B. Defendants' First Motion for Summary Judgment on Foreign Law and Forum Issues (All Counts).

In its first motion for summary judgment, Wharf revisits issues raised in its motion to dismiss for forum non conveniens, arguing that Hong Kong should supply both the law and the forum for the dispute between the parties. I reject both contentions.

*866 1. Choice of Law.

Wharf looks to the TCA and the series of draft agreements between itself and UIH to argue the parties' "manifest" intent was that Hong Kong supply the governing law in any dispute between them. Alternatively, Wharf invokes the "most significant relationship" test of the Restatement (Second) of Conflict of Laws §§ 6, 145, to argue that Hong Kong, rather than Colorado, law should govern.

Wharf avers generally that Hong Kong bears the "most significant relationship" to the dispute and to the parties in this case,[5] and, more significantly, describes only in the vaguest terms how Hong Kong and American state or federal law differ with regard to the specific claims and issues raised. See Defs.' Reply at 5 (stating UIH's promissory estoppel and statutory securities fraud claims are not cognizable under Hong Kong law and asserting, without citation or explication, that there are "significant differences" in the law with respect to the statute of frauds, punitive damages, and fee shifting).

As an initial matter, Wharf has demonstrated no outcome-determinative conflict between U.S. and Hong Kong law. Unless such a conflict exists, courts do not make choice of law decisions. See Eli Lilly & Co. v. Home Ins. Co., 764 F.2d 876, 882 (D.C.Cir. 1985).[6]

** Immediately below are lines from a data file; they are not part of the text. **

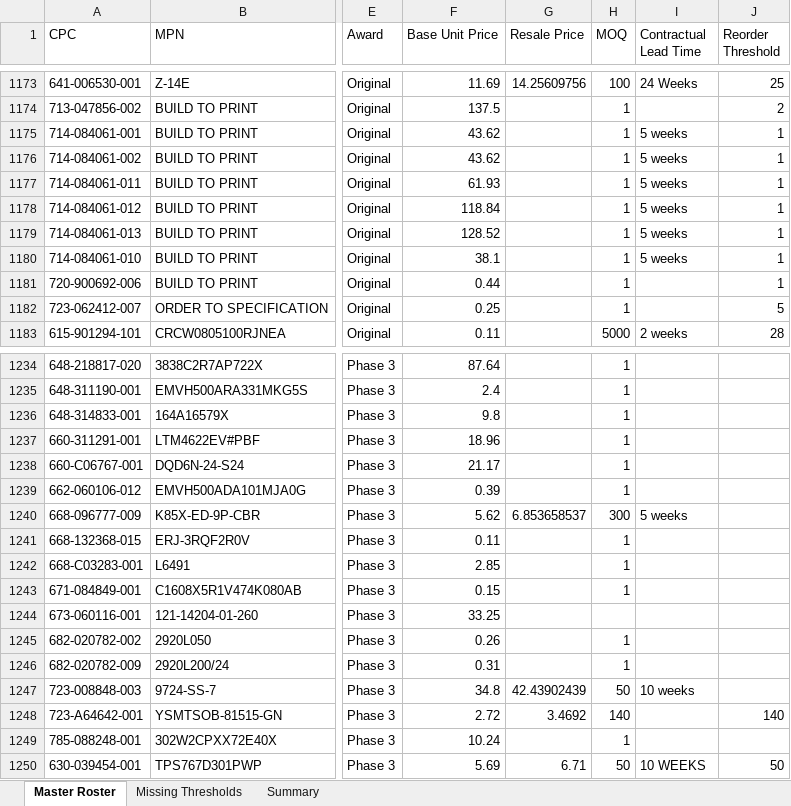
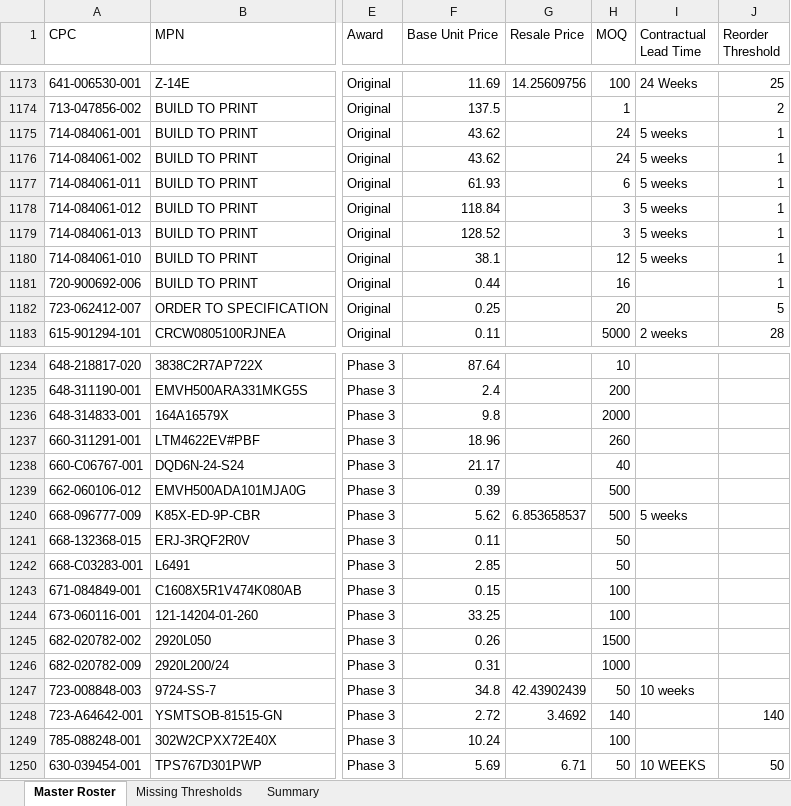
Before and after one commit to AstuteGroup/astute-workinstructions, an Excel workbook: Trading Analysis/LAM 3PL/LAM_Master_Roster.xlsx, sheet Master Roster, drawn as a sheet; only a part is shown, gaps mark what is left out; values as stored, in another font and other column widths than the file's, no borders; the diff covers the shown part only; the diff names each change by its address in the sheet, - before the commit and + after, or states it on an @@ line.

```diff
--- a/Trading Analysis/LAM 3PL/LAM_Master_Roster.xlsx (sheet Master Roster)
+++ b/Trading Analysis/LAM 3PL/LAM_Master_Roster.xlsx (sheet Master Roster)
-H1175:H1176 (MOQ): 1
+H1175:H1176 (MOQ): 24
-H1177 (MOQ): 1
+H1177 (MOQ): 6
-H1178:H1179 (MOQ): 1
+H1178:H1179 (MOQ): 3
-H1180 (MOQ): 1
+H1180 (MOQ): 12
-H1181 (MOQ): 1
+H1181 (MOQ): 16
-H1182 (MOQ): 1
+H1182 (MOQ): 20
-H1234 (MOQ): 1
+H1234 (MOQ): 10
-H1235 (MOQ): 1
+H1235 (MOQ): 200
-H1236 (MOQ): 1
+H1236 (MOQ): 2000
-H1237 (MOQ): 1
+H1237 (MOQ): 260
-H1238 (MOQ): 1
+H1238 (MOQ): 40
-H1239 (MOQ): 1
+H1239 (MOQ): 500
-H1240 (MOQ): 300
+H1240 (MOQ): 500
-H1241:H1242 (MOQ): 1
+H1241:H1242 (MOQ): 50
-H1243 (MOQ): 1
+H1243 (MOQ): 100
-H1244 (MOQ): (empty)
+H1244 (MOQ): 100
-H1245 (MOQ): 1
+H1245 (MOQ): 1500
-H1246 (MOQ): 1
+H1246 (MOQ): 1000
-H1249 (MOQ): 1
+H1249 (MOQ): 100
```
Also changed, not shown: 41 edited cells elsewhere in this sheet, 26 other files.
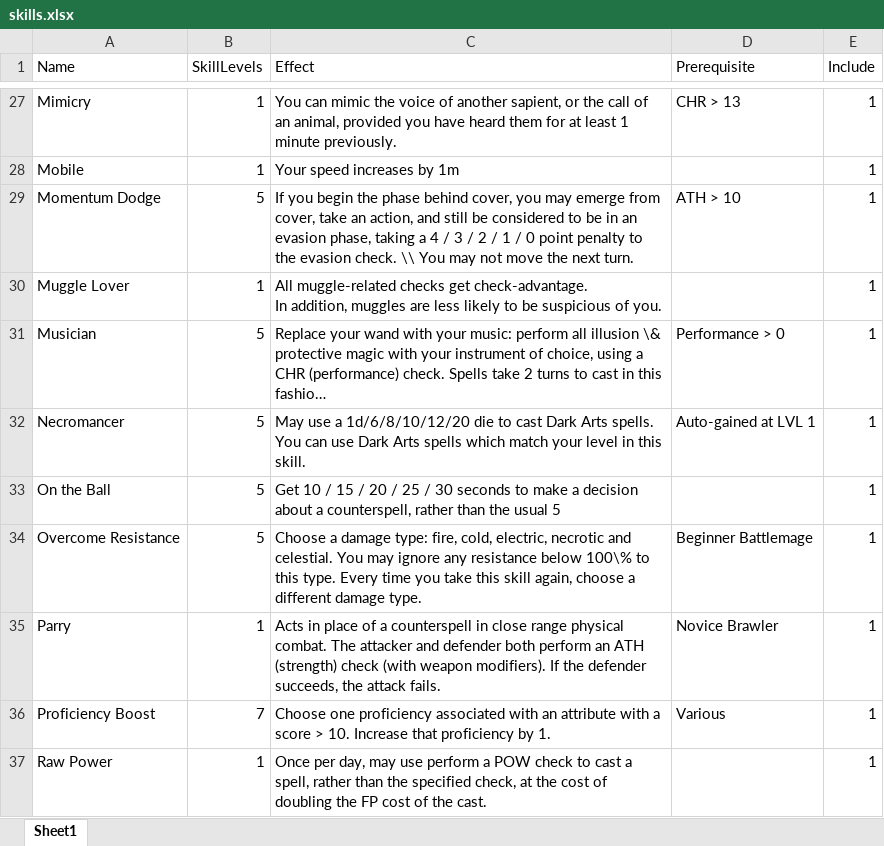
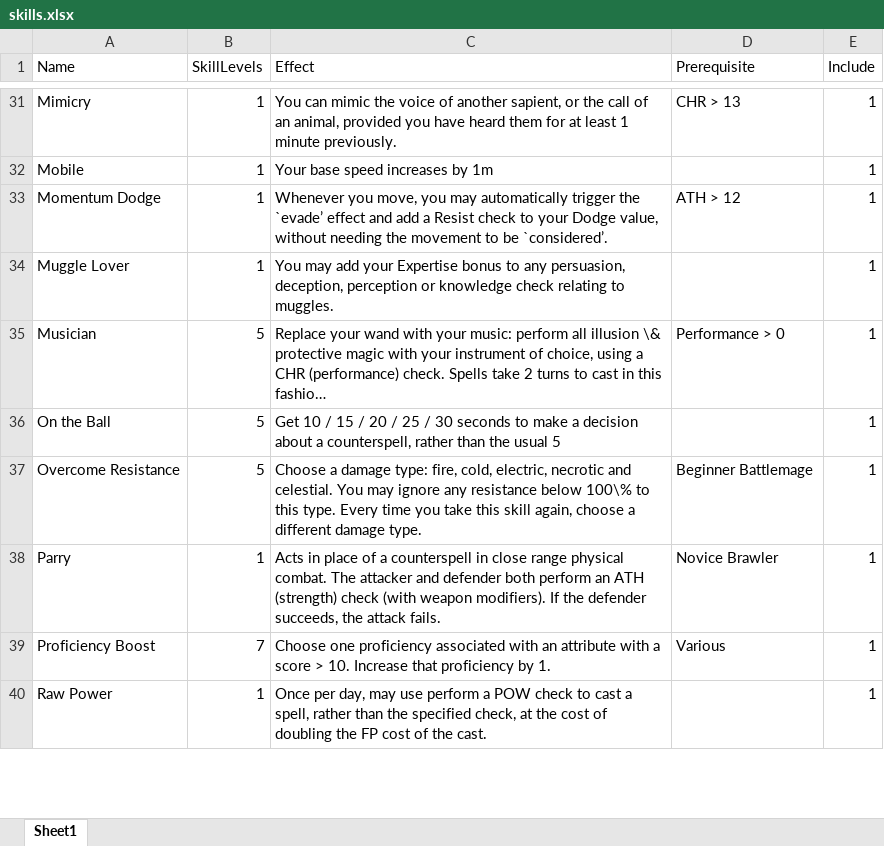
Before and after one commit to DrFraserGovil/HPRPG, an Excel workbook: CoreRulebook/Data/skills.xlsx, sheet Sheet1, drawn as a sheet; only a part is shown, gaps mark what is left out; long unchanged cells end in …; values as stored, in another font and other column widths than the file's, no borders; charts and pictures not drawn; removed rows and columns are numbered as before the commit, all else as after; ↵ is a line break in a cell; the diff covers the shown part only; the diff names each change by its address in the sheet, - before the commit and + after, or states it on an @@ line.

Commit message:
Started EMP removal + major/minor action revamp

```diff
--- a/CoreRulebook/Data/skills.xlsx (sheet Sheet1)
+++ b/CoreRulebook/Data/skills.xlsx (sheet Sheet1)
-C32 (Effect): Your speed increases by 1m
+C32 (Effect): Your base speed increases by 1m
-B33 (SkillLevels): 5
+B33 (SkillLevels): 1
-C33 (Effect): If you begin the phase behind cover, you may emerge from cover, take an action, and still be considered to be in an evasion phase, taking a 4 / 3 / 2 / 1 / 0 point penalty to the evasion check. \\ You may not move the next turn.
+C33 (Effect): Whenever you move, you may automatically trigger the `evade’ effect and add a Resist check to your Dodge value, without needing the movement to be `considered’.
-D33 (Prerequisite): ATH > 10
+D33 (Prerequisite): ATH > 12
-C34 (Effect): All muggle-related checks get check-advantage. ↵ In addition, muggles are less likely to be suspicious of you.
+C34 (Effect): You may add your Expertise bonus to any persuasion, deception, perception or knowledge check relating to muggles.
-row 32: Necromancer | 5 | May use a 1d/6/8/10/12/20 die to cast Dark Arts spells. ↵ You can use Dark Arts spells which match your level in this skill. | Auto-gained at LVL 1 | 1
```
Also changed, not shown: 12 added rows, 13 removed rows, 4 moved rows and 21 edited cells elsewhere in this sheet, charts or pictures, CoreRulebook/Data/Spells/AllSpells.xlsx, 38 other files.
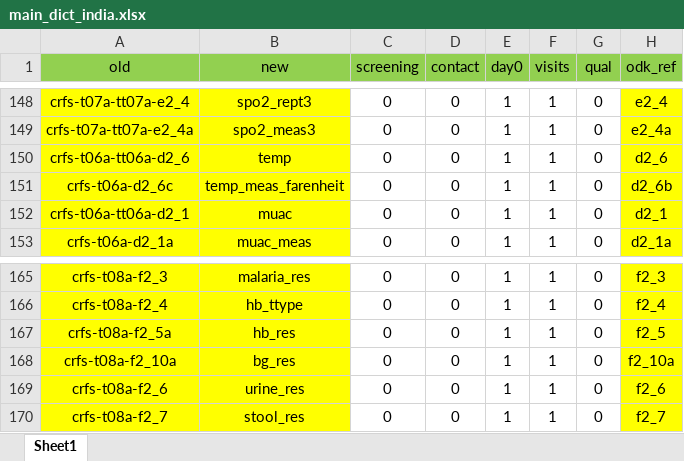
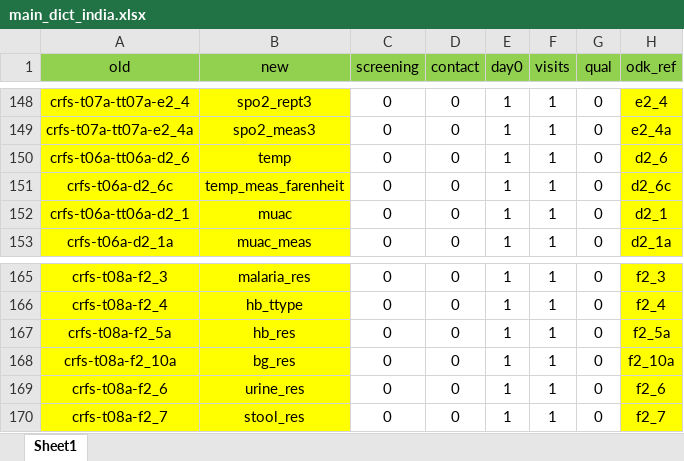
Before and after one commit to SwissTPH/timci, an Excel workbook: inst/extdata/main_dict_india.xlsx, sheet Sheet1, drawn as a sheet; only a part is shown, gaps mark what is left out; values as stored, in another font and other column widths than the file's, no borders; the diff names each change by its address in the sheet, - before the commit and + after, or states it on an @@ line.

Commit message:
Update main_dict_india.xlsx

```diff
--- a/inst/extdata/main_dict_india.xlsx (sheet Sheet1)
+++ b/inst/extdata/main_dict_india.xlsx (sheet Sheet1)
-H151 (odk_ref): d2_6b
+H151 (odk_ref): d2_6c
-H167 (odk_ref): f2_5
+H167 (odk_ref): f2_5a
```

Further, the choice of law in a given case is not made once for all issues; each issue is to receive separate consideration if it is one that would be resolved differently under the local law rule of two or more of the potentially interested states. Restatement § 145, comm. (d). Wharf's reliance on Johnson v. Continental Airlines Corp., 964 F.2d 1059, 1063-64 (10th Cir. 1992) to urge rejection of this "`smorgasbord'" approach is unpersuasive. In Johnson, the Tenth Circuit refused to allow plaintiff to invoke Idaho law for compensatory damage issues and Colorado law for issues related to prejudgment interest. Id. at 1064. No such effort to "pick and choose" the law to apply to specific claims is manifest in this case.

On this record, the choice of law declaration Wharf seeks would be nothing more than an advisory opinion. As Wharf concedes at page 5 of its Reply, the principal purpose in seeking such a declaration is to buttress Wharf's motion to transfer venue to Hong Kong for forum non conveniens. Because I deny the motion to transfer (see Section II(A) (2), infra), I see no need, on this record, to rule on the conflict of laws issue.

2. Choice of Forum.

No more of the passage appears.